# Task
Search the entries below for the string "circ" and copy the lines that hold it.

Image comparison data:
-- -- --

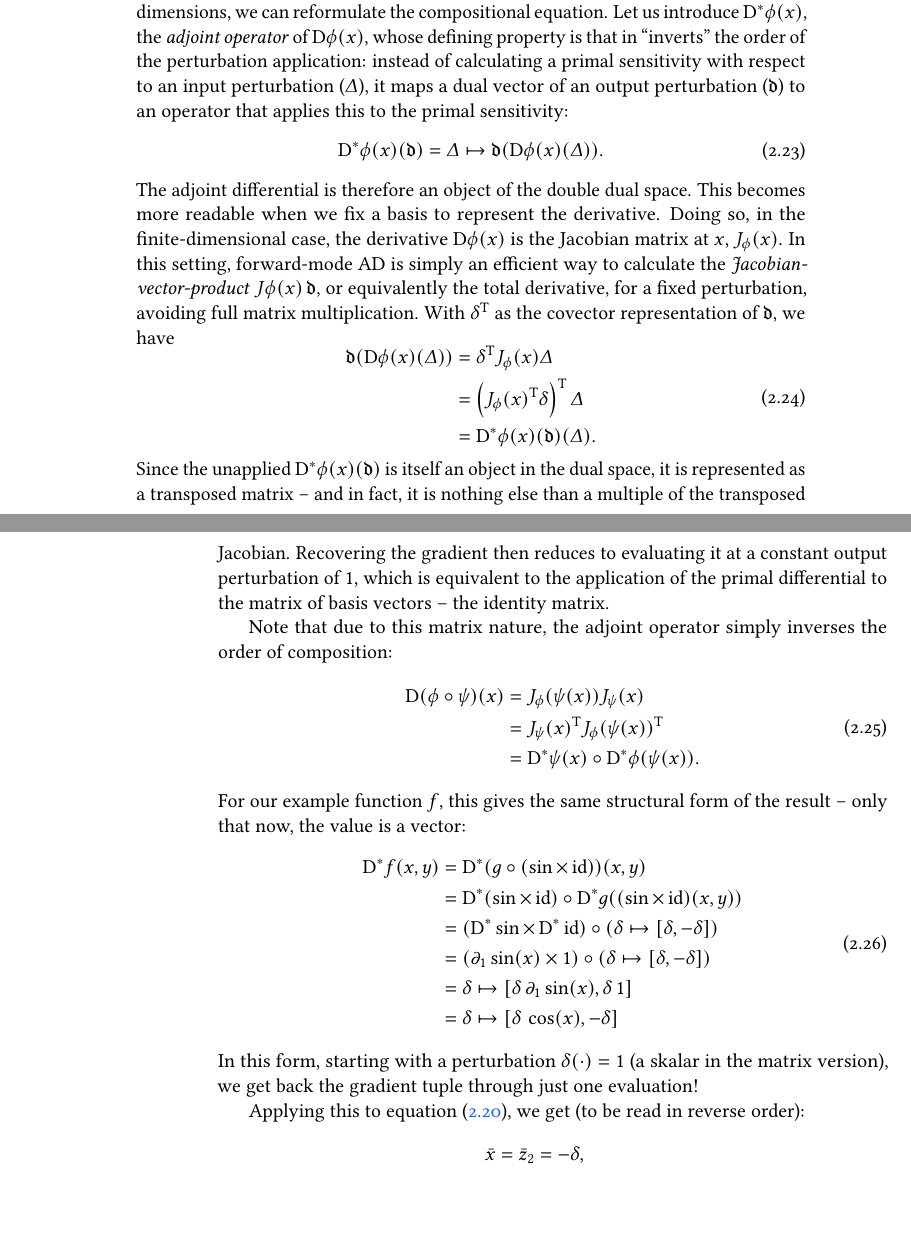
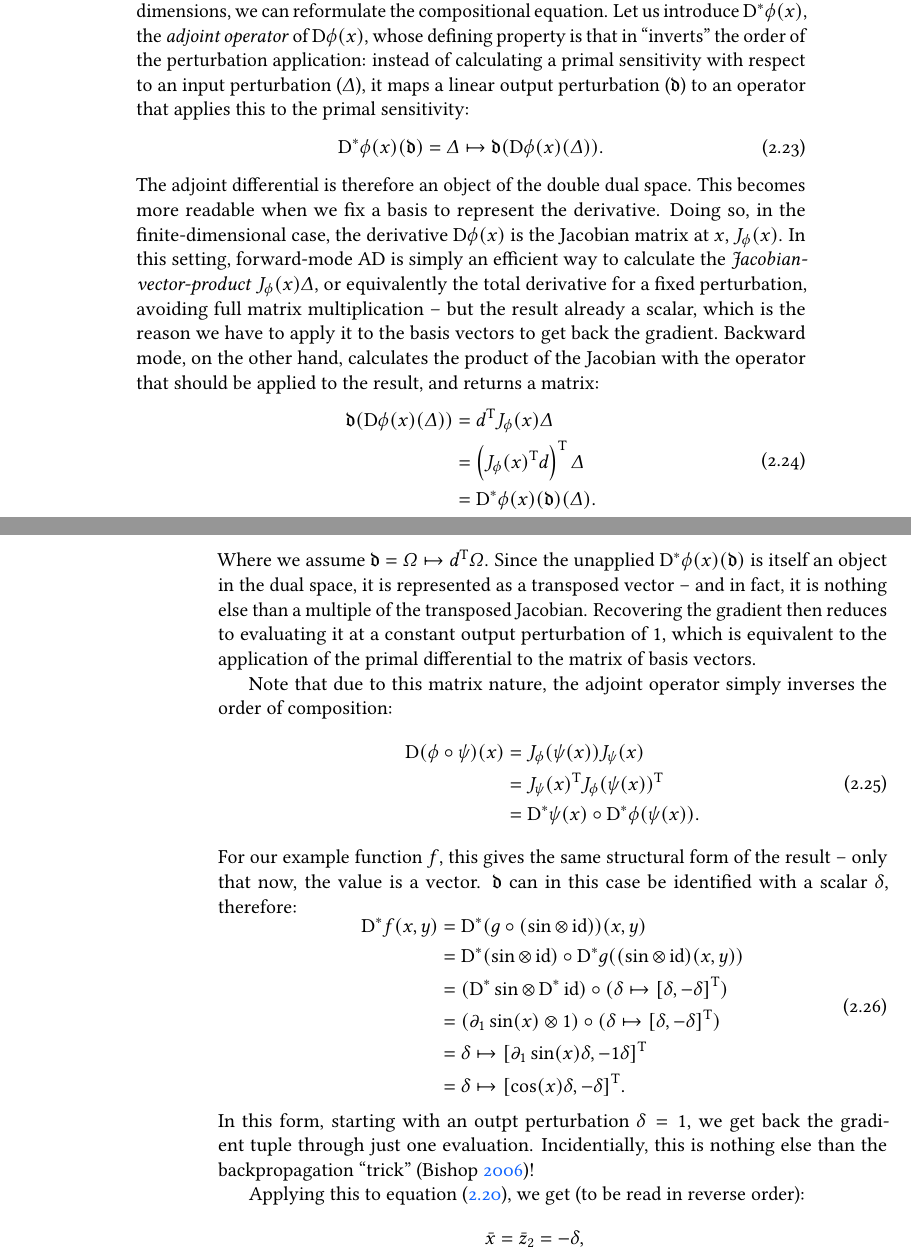
Before and after one commit to phipsgabler/master-thesis, a LaTeX thesis (thesis/main.tex, which reads thesis/background.tex): two parts of pages 37 and 38 of 58, joined at a grey line, cut so that both start at the same text, the shorter picture padded with empty space. The pictures show the PDF file thesis/main.pdf that the author committed with the source.

Commit message:
More math for backward mode

```diff
--- a/thesis/background.tex
+++ b/thesis/background.tex
@@ -1018,8 +1019,8 @@ In order to overcome the increase of complexity with the number of input dimensi
 reformulate the compositional equation.  Let us introduce \(\CoDif \phi(x)\), the \emph{adjoint
   operator} of \(\Dif \phi(x)\), whose defining property is that in \enquote{inverts} the order of
 the perturbation application: instead of calculating a primal sensitivity with respect to an input
-perturbation (\(\Delta\)), it maps a dual vector of an output perturbation (\(\mathfrak{d}\))
-to an operator that applies this to the primal sensitivity:
+perturbation (\(\Delta\)), it maps a linear output perturbation (\(\mathfrak{d}\)) to an operator
+that applies this to the primal sensitivity:
 \begin{equation}
   \CoDif \phi(x)(\mathfrak{d}) = \Delta \mapsto \mathfrak{d}(\Dif \phi(x)(\Delta)).
 \end{equation}
@@ -1027,18 +1028,15 @@ The adjoint differential is therefore an object of the double dual space.  This
 readable when we fix a basis to represent the derivative.  Doing so, in the finite-dimensional case,
 the derivative \(\Dif \phi(x)\) is the Jacobian matrix at \(x\), \(J_{\phi}(x)\).  In this setting,
 forward-mode AD is simply an efficient way to calculate the \emph{Jacobian-vector-product}
-\(J{\phi}(x) \, \mathfrak{d}\), or equivalently the total derivative, for a fixed perturbation,
-avoiding full matrix multiplication.  With \(\transpose{\delta}\) as the covector representation of
-\(\mathfrak{d}\), we have
+\(J_{\phi}(x) \Delta\), or equivalently the total derivative for a fixed perturbation, avoiding full
+matrix multiplication~-- but the result already a scalar, which is the reason we have to apply it to
+the basis vectors to get back the gradient.  Backward mode, on the other hand, calculates the
+product of the Jacobian with the operator that should be applied to the result, and returns a matrix:
 \begin{equation}
   \begin{aligned}
-    \mathfrak{d} (\Dif \phi(x)(\Delta)) &= \transpose{\delta} J_{\phi}(x) \Delta \\
-    &= \transpose{\left( \transpose{J_{\phi}(x)} \delta \right)} \Delta \\
+    \mathfrak{d} (\Dif \phi(x)(\Delta)) &= \transpose{d} J_{\phi}(x) \Delta \\
+    &= \transpose{\left( \transpose{J_{\phi}(x)} d \right)} \Delta \\
     &= \CoDif \phi(x)(\mathfrak{d})(\Delta).
   \end{aligned}
 \end{equation}
-Since the unapplied \(\CoDif \phi(x)(\mathfrak{d})\) is itself an object in the dual space, it is
-represented as a transposed matrix~-- and in fact, it is nothing else than a multiple of the
-transposed Jacobian.  Recovering the gradient then reduces to evaluating it at a constant output
-perturbation of \(1\), which is equivalent to the application of the primal differential to the
-matrix of basis vectors~-- the identity matrix.
+Where we assume \(\mathfrak{d} = \Omega \mapsto \transpose{d}\Omega\).  Since the unapplied
@@ -1052,12 +1054,8 @@ Note that due to this matrix nature, the adjoint operator simply inverses the or
   \end{aligned}
 \end{equation}
 For our example function \(f\), this gives the same structural form of the result~-- only that now,
-the value is a vector:
+the value is a vector.  \(\mathfrak{d}\) can in this case be identified with a scalar \(\delta\),
+therefore:
 \begin{equation}
   \begin{aligned}
-    \CoDif f(x, y) &= \CoDif (g \circ (\sin \times \ident))(x, y) \\
-    &= \CoDif(\sin \times \ident) \circ \CoDif g((\sin \times \ident)(x, y)) \\
-    &= (\CoDif\sin \times \CoDif\ident) \circ (\delta \mapsto [\delta, -\delta]) \\
-    &= (\partial_1 \sin(x) \times 1) \circ (\delta \mapsto [\delta, -\delta]) \\
-    &= \delta \mapsto [\delta \, \partial_1\sin(x), \delta \, 1] \\
-    &= \delta \mapsto [\delta \, \cos(x), -\delta]
+    \CoDif f(x, y) &= \CoDif (g \circ (\sin \otimes \ident))(x, y) \\
@@ -1064,7 +1065,10 @@ the value is a vector:
+    &= \delta \mapsto \transpose{[\partial_1\sin(x)\delta, -1 \delta]} \\
+    &= \delta \mapsto \transpose{[\cos(x)\delta, -\delta]}.
   \end{aligned}
 \end{equation}
-In this form, starting with a perturbation \(\mathfrak{d}(\cdot) = 1\) (a skalar in the matrix
-version), we get back the gradient tuple through just one evaluation!
+In this form, starting with an outpt perturbation \(\delta = 1\), we get back the gradient tuple
+through just one evaluation.  Incidentially, this is nothing else than the backpropagation
+\enquote{trick} \parencite{bishop2006pattern}!
 
 Applying this to equation~\eqref{eq:ad-primal}, we get (to be read in reverse order):
 \begin{equation}
```
Also changed, not shown: thesis/refs.bib (+13 -0 lines), thesis/main.pdf, thesis/background.tex (34 more changed lines).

-- -- --

# Exercise answer
-    \CoDif f(x, y) &= \CoDif (g \circ (\sin \times \ident))(x, y) \\
-    &= \CoDif(\sin \times \ident) \circ \CoDif g((\sin \times \ident)(x, y)) \\
-    &= (\CoDif\sin \times \CoDif\ident) \circ (\delta \mapsto [\delta, -\delta]) \\
-    &= (\partial_1 \sin(x) \times 1) \circ (\delta \mapsto [\delta, -\delta]) \\
+    \CoDif f(x, y) &= \CoDif (g \circ (\sin \otimes \ident))(x, y) \\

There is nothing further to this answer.